During the summit, Macron was unable to respond with sincerity, truth, and frankness to political and economic questions that were being asked. Many of the invitees demonstrated their skepticism about the continent’s relationship with France. One such invitee was Ragnimwendé Eldaa KOAMA from Burkina Faso, who affirmed, “If the relationship between the countries of Africa and France was a pot, know that it is very dirty. Mr. President! I invite you to scour it.” Another invitee, Cheick Fall, an activist from Senegal, called on Macron to stop collaborating with African dictators. Instead of addressing these issues head-on, Macron denied supporting authoritarian regimes and asked the audience to list dictatorial countries in Africa for him. This response did not surprise its African invitees.
Indeed, France’s claim that its aim for this summit was to “build a common good” between itself and the African people; however, that was a solemn fallacy based on this showing. France’s loyalty to its friends on the continent – who also happen to be brutal dictators- is causing increased hatred from young Africans, whether on the continent or in the diaspora. Still, France continues to deny the reality and believes using lies and initiatives such as this new summit will cajole young Africans who, unbeknownst to France, now know they can live without the overbearing nation. The emerging African elite, conscious of their power and tasked with giving the continent a better future, have more options now about whom they want to partner with, and France isn’t at the top of their list.

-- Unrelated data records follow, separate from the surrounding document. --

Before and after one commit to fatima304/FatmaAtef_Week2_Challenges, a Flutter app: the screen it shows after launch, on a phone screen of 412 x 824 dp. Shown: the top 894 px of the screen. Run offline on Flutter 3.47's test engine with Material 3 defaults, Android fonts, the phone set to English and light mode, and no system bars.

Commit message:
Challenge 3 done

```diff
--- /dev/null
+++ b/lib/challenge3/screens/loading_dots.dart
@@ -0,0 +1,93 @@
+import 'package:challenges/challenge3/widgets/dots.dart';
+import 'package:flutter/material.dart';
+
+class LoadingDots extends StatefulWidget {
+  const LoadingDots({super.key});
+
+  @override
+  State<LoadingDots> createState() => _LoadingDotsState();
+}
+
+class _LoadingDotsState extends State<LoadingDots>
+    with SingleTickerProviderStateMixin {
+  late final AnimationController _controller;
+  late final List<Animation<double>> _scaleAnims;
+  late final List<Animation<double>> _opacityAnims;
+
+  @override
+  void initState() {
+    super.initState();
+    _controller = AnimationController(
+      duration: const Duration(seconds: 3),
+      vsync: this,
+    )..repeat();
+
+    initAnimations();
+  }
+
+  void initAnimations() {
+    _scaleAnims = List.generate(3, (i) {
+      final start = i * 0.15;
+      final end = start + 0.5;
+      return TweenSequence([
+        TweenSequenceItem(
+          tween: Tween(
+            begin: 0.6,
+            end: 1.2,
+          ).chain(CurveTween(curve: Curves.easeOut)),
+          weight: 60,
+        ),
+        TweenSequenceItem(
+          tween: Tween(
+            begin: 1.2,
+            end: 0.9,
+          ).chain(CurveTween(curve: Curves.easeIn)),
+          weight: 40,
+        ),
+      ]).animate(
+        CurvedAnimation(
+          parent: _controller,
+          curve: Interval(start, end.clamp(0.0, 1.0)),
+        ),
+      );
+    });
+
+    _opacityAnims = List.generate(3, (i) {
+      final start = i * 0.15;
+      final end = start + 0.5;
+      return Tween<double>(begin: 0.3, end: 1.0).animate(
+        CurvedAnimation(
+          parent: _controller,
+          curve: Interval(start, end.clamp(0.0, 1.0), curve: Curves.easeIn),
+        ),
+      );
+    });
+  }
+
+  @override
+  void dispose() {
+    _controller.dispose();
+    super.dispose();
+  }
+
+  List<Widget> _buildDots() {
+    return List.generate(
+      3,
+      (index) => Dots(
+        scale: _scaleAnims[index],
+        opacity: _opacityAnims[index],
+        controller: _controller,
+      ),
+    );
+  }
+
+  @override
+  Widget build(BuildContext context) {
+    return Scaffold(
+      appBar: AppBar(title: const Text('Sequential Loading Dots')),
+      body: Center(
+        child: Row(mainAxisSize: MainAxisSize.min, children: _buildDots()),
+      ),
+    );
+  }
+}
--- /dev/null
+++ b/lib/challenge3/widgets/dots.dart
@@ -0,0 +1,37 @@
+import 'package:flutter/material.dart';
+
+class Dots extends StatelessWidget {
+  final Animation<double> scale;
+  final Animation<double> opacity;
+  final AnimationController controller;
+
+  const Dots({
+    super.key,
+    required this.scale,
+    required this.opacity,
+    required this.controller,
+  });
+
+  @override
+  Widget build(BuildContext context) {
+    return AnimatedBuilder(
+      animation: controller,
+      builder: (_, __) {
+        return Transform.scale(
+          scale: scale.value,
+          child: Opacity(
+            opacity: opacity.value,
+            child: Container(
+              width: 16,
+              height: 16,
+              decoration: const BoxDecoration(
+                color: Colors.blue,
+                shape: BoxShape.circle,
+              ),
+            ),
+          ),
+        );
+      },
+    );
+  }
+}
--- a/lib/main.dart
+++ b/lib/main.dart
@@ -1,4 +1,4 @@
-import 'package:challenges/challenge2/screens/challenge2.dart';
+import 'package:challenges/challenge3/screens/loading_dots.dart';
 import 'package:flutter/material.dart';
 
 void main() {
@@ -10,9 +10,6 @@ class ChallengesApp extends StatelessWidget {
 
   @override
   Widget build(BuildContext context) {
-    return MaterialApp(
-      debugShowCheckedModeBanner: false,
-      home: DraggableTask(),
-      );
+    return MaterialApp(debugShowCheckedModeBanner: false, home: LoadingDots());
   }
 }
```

It is one thing to want to build a genuine partnership with Africa by recognizing one’s wrongdoing and making qualitative efforts to change, but France does not seem willing to take those steps. Achille Mbembé’s report that advocating for a “refoundation” of relations between Africa and France, and recognizing “the African roots of France” can serve as a roadmap to establish a new dynamic between the two parties. However, the unwillingness of France to define a clear direction for alleviating the concerns of young Africans, including France’s present-day collaborations with African dictators, the crimes of France’s colonial past on the continent, French military bases on African soil, and its paternalistic attitude towards Africans shows that the new, more balanced partnership between the two entities is far from being a reality.
If nothing changes, France’s political influence will continue to erode in Africa. If La Françafrique remains, the hostility from young Africans on the continent and in the diaspora towards France will continue to increase. These young Africans are more educated, proud of their roots, and more determined to play their part in the edification of a new Africa where good governance, solid democratic institutions, respect of human rights, and freedom of expression are not a slogan but a reality. In a globalized world where challenges like climate change, terrorism, refugees’ crisis, and global health issues are common, it remains vital that Africa and France join hands and move in the same direction with a true alliance that must be transparent, equitable, and respectful of cultural differences.
The views expressed in this article are those of the author alone and do not necessarily reflect the position of the Foreign Policy Research Institute, a non-partisan organization that seeks to publish well-argued, policy-oriented articles on American foreign policy and national security priorities.